** STORED DATA follows **

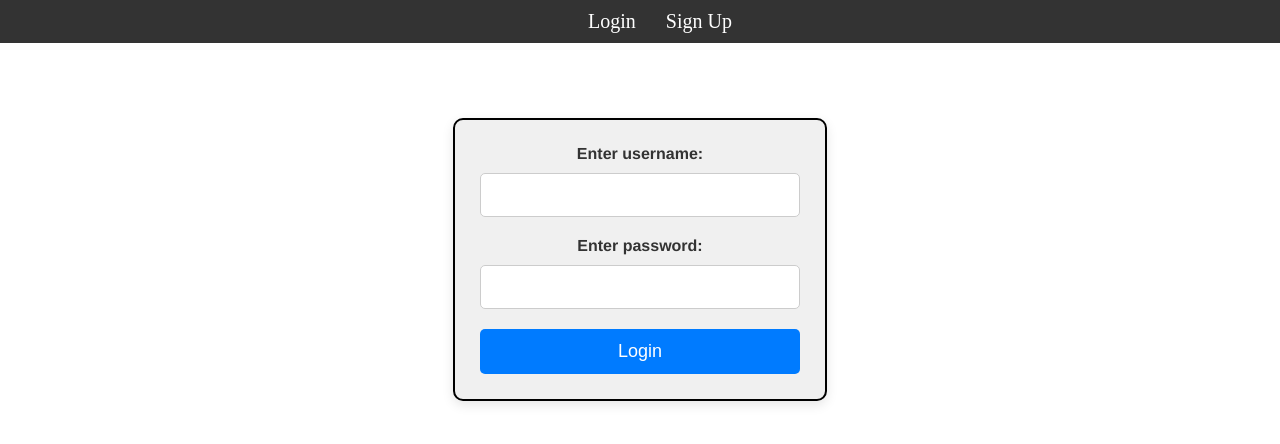
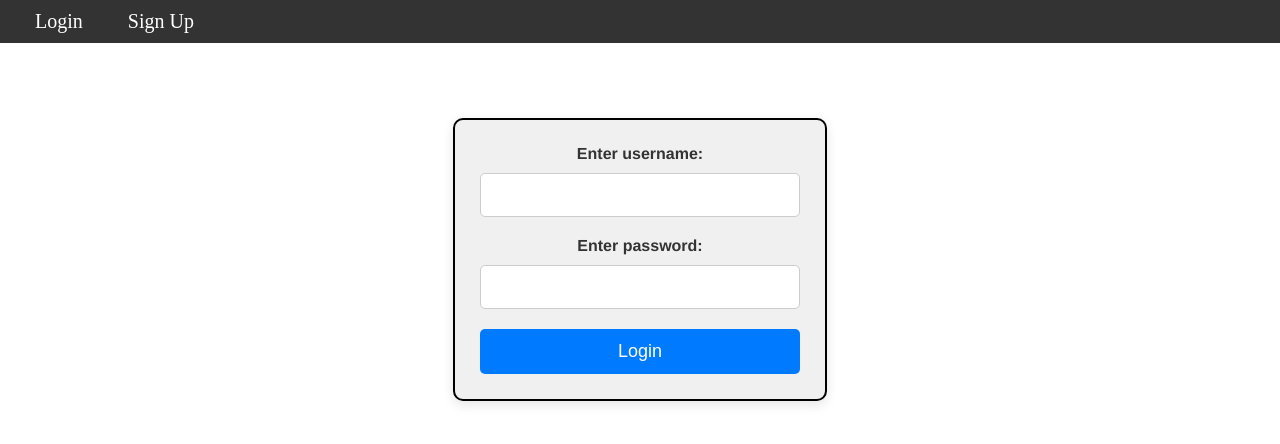
Before and after one commit to Sangeethsk01/My-Projects, a React (Create React App) app in the folder client/: page /login in a window 1280 px wide. Shown: the top 444 px of the page. Built offline with nearby package versions, Linux system fonts and the light colour scheme; no server answers.

Commit message:
edited home page

```diff
--- a/client/src/App.css
+++ b/client/src/App.css
@@ -5,7 +5,8 @@
 
 }
 
-/* Center the post container */
+
+/* HOME PAGE */
 .post {
   background-color: #ffffff; /* White background for the post */
   border: 1px solid #ddd;    /* Light grey border */
@@ -42,7 +43,7 @@
 /* Style for the footer */
 .footer {
   display: flex;
-  justify-content: space-between; /* Space between items */
+  position: relative;
   align-items: center;
   padding-left: 10px;
   padding-right: 10px;
@@ -64,6 +65,18 @@
 
 .liked {
   color: #297fdabf;
+  position: absolute;
+  right: 30px;
+}
+
+.unliked {
+  position: absolute;
+  right: 30px;
+}
+
+.footer label {
+  position: absolute;
+  right: 10px;
 }
 
 .footer button:hover {
@@ -135,15 +148,16 @@ span {
 /* Navbar styling */
 .navbar {
   display: flex;
-  justify-content: center;
+  justify-content: space-between; /* Distribute space between left and right sections */
+  align-items: center; /* Vertically align items */
   padding: 10px 20px;
   background-color: #333333;
   color: white;
-  position: fixed; /* Fixes the navbar at the top of the screen */
+  position: fixed;
   width: 100%; /* Full width */
   top: 0; /* Aligns to the top of the screen */
-  left: 0; /* Aligns to the left edge */
-  z-index: 1000; /* Ensure it appears above other content */
+  left: 0;
+  z-index: 1000;
 }
 
 /* Navbar links styling */
@@ -159,11 +173,29 @@ span {
   color: #ff6347; /* Change color on hover */
 }
 
-.navbar .logout {
-  background-color: none;
+/* Left section styling */
+.navbar .left {
+  display: flex;
+  gap: 15px; /* Optional: Adds space between links */
 }
 
-/* Adjust spacing below the navbar */
+/* Right section styling */
+.navbar .right {
+  display: flex;
+  align-items: center; /* Vertically center content */
+  gap: 15px; /* Adds space between the welcome message and logout link */
+  padding-right: 20px;
+}
+
+/* Welcome message styling */
+.navbar .welcomemsg {
+  margin-right: 15px; /* Add some space before logout link */
+  font-weight: bold;
+  font-style: italic;
+  font-size: 20px;
+}
+
+/* Body padding to prevent content from going under the navbar */
 body {
   padding-top: 60px; /* Adjust based on navbar height */
 }
--- a/client/src/App.js
+++ b/client/src/App.js
@@ -56,16 +56,25 @@ function App() {
       <div className='navbar'>
          {!authState.status ? (
           <>
+           <div className='left'>
             <Link to="/login">Login</Link>
             <Link to="/registration">Sign Up</Link>
-          </>) : (
+            </div>
+          </>
+          ) : (
           <>
+          <div className='left'>
             <Link to="/">Home Page</Link>
             <Link to="/createpost">Create Post </Link>
+            </div>
+            <div className='right'>
+              {authState.status && (
+                <div className='welcomemsg'>Hello, {authState.username}</div>
+                )}
                 <Link to="/login" onClick={logout}>Logout</Link>
+                </div>
            </>
            )}
-
         </div>
 
         <Routes>
--- a/client/src/pages/Home.js
+++ b/client/src/pages/Home.js
@@ -63,18 +63,18 @@ function Home() {
   return (
     <div>
       <Link to={`/profile/${authState.id}`} className='profile-link'>My Profile</Link>
-      {authState.status && (
-        <h2 className='welcomemsg'> Hello, {authState.username}</h2>
-      )}
+
 
        {
         listOfPosts.map((value, key) => {
           return <div key={key} className='post'>
                     <div className='title'>{value.title}</div>
                     <div className='body' onClick={()=>{navigate(`/post/${value.id}`)}}>{value.body}</div>
-                    <div className='footer'><div onClick={()=>{navigate(`/profile/${value.UserId}`)}}>{value.username}</div>
-                     <ThumbUpIcon onClick={()=>{likeAPost(value.id)}} className={likedPosts.includes(value.id) ? "liked" : "unliked "}/>
-                    <label>{value.Likes.length}</label></div>
+                    <div className='footer'>
+                      <div onClick={()=>{navigate(`/profile/${value.UserId}`)}}>{value.username}</div>
+                      <ThumbUpIcon onClick={()=>{likeAPost(value.id)}} className={likedPosts.includes(value.id) ? "liked" : "unliked "}/>
+                      <label>{value.Likes.length}</label>
+                    </div>
 
 
 
```
Lines whose indentation alone changed are shown as unchanged.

** End of STORED DATA **

## [TRY IT]
Without the pictures, repeat the listing above exactly.

## [EXERCISE RESULT]
Before and after one commit to Sangeethsk01/My-Projects, a React (Create React App) app in the folder client/: page /login in a window 1280 px wide. Shown: the top 444 px of the page. Built offline with nearby package versions, Linux system fonts and the light colour scheme; no server answers.

Commit message:
edited home page

```diff
--- a/client/src/App.css
+++ b/client/src/App.css
@@ -5,7 +5,8 @@
 
 }
 
-/* Center the post container */
+
+/* HOME PAGE */
 .post {
   background-color: #ffffff; /* White background for the post */
   border: 1px solid #ddd;    /* Light grey border */
@@ -42,7 +43,7 @@
 /* Style for the footer */
 .footer {
   display: flex;
-  justify-content: space-between; /* Space between items */
+  position: relative;
   align-items: center;
   padding-left: 10px;
   padding-right: 10px;
@@ -64,6 +65,18 @@
 
 .liked {
   color: #297fdabf;
+  position: absolute;
+  right: 30px;
+}
+
+.unliked {
+  position: absolute;
+  right: 30px;
+}
+
+.footer label {
+  position: absolute;
+  right: 10px;
 }
 
 .footer button:hover {
@@ -135,15 +148,16 @@ span {
 /* Navbar styling */
 .navbar {
   display: flex;
-  justify-content: center;
+  justify-content: space-between; /* Distribute space between left and right sections */
+  align-items: center; /* Vertically align items */
   padding: 10px 20px;
   background-color: #333333;
   color: white;
-  position: fixed; /* Fixes the navbar at the top of the screen */
+  position: fixed;
   width: 100%; /* Full width */
   top: 0; /* Aligns to the top of the screen */
-  left: 0; /* Aligns to the left edge */
-  z-index: 1000; /* Ensure it appears above other content */
+  left: 0;
+  z-index: 1000;
 }
 
 /* Navbar links styling */
@@ -159,11 +173,29 @@ span {
   color: #ff6347; /* Change color on hover */
 }
 
-.navbar .logout {
-  background-color: none;
+/* Left section styling */
+.navbar .left {
+  display: flex;
+  gap: 15px; /* Optional: Adds space between links */
 }
 
-/* Adjust spacing below the navbar */
+/* Right section styling */
+.navbar .right {
+  display: flex;
+  align-items: center; /* Vertically center content */
+  gap: 15px; /* Adds space between the welcome message and logout link */
+  padding-right: 20px;
+}
+
+/* Welcome message styling */
+.navbar .welcomemsg {
+  margin-right: 15px; /* Add some space before logout link */
+  font-weight: bold;
+  font-style: italic;
+  font-size: 20px;
+}
+
+/* Body padding to prevent content from going under the navbar */
 body {
   padding-top: 60px; /* Adjust based on navbar height */
 }
--- a/client/src/App.js
+++ b/client/src/App.js
@@ -56,16 +56,25 @@ function App() {
       <div className='navbar'>
          {!authState.status ? (
           <>
+           <div className='left'>
             <Link to="/login">Login</Link>
             <Link to="/registration">Sign Up</Link>
-          </>) : (
+            </div>
+          </>
+          ) : (
           <>
+          <div className='left'>
             <Link to="/">Home Page</Link>
             <Link to="/createpost">Create Post </Link>
+            </div>
+            <div className='right'>
+              {authState.status && (
+                <div className='welcomemsg'>Hello, {authState.username}</div>
+                )}
                 <Link to="/login" onClick={logout}>Logout</Link>
+                </div>
            </>
            )}
-
         </div>
 
         <Routes>
--- a/client/src/pages/Home.js
+++ b/client/src/pages/Home.js
@@ -63,18 +63,18 @@ function Home() {
   return (
     <div>
       <Link to={`/profile/${authState.id}`} className='profile-link'>My Profile</Link>
-      {authState.status && (
-        <h2 className='welcomemsg'> Hello, {authState.username}</h2>
-      )}
+
 
        {
         listOfPosts.map((value, key) => {
           return <div key={key} className='post'>
                     <div className='title'>{value.title}</div>
                     <div className='body' onClick={()=>{navigate(`/post/${value.id}`)}}>{value.body}</div>
-                    <div className='footer'><div onClick={()=>{navigate(`/profile/${value.UserId}`)}}>{value.username}</div>
-                     <ThumbUpIcon onClick={()=>{likeAPost(value.id)}} className={likedPosts.includes(value.id) ? "liked" : "unliked "}/>
-                    <label>{value.Likes.length}</label></div>
+                    <div className='footer'>
+                      <div onClick={()=>{navigate(`/profile/${value.UserId}`)}}>{value.username}</div>
+                      <ThumbUpIcon onClick={()=>{likeAPost(value.id)}} className={likedPosts.includes(value.id) ? "liked" : "unliked "}/>
+                      <label>{value.Likes.length}</label>
+                    </div>
 
 
 
```
Lines whose indentation alone changed are shown as unchanged.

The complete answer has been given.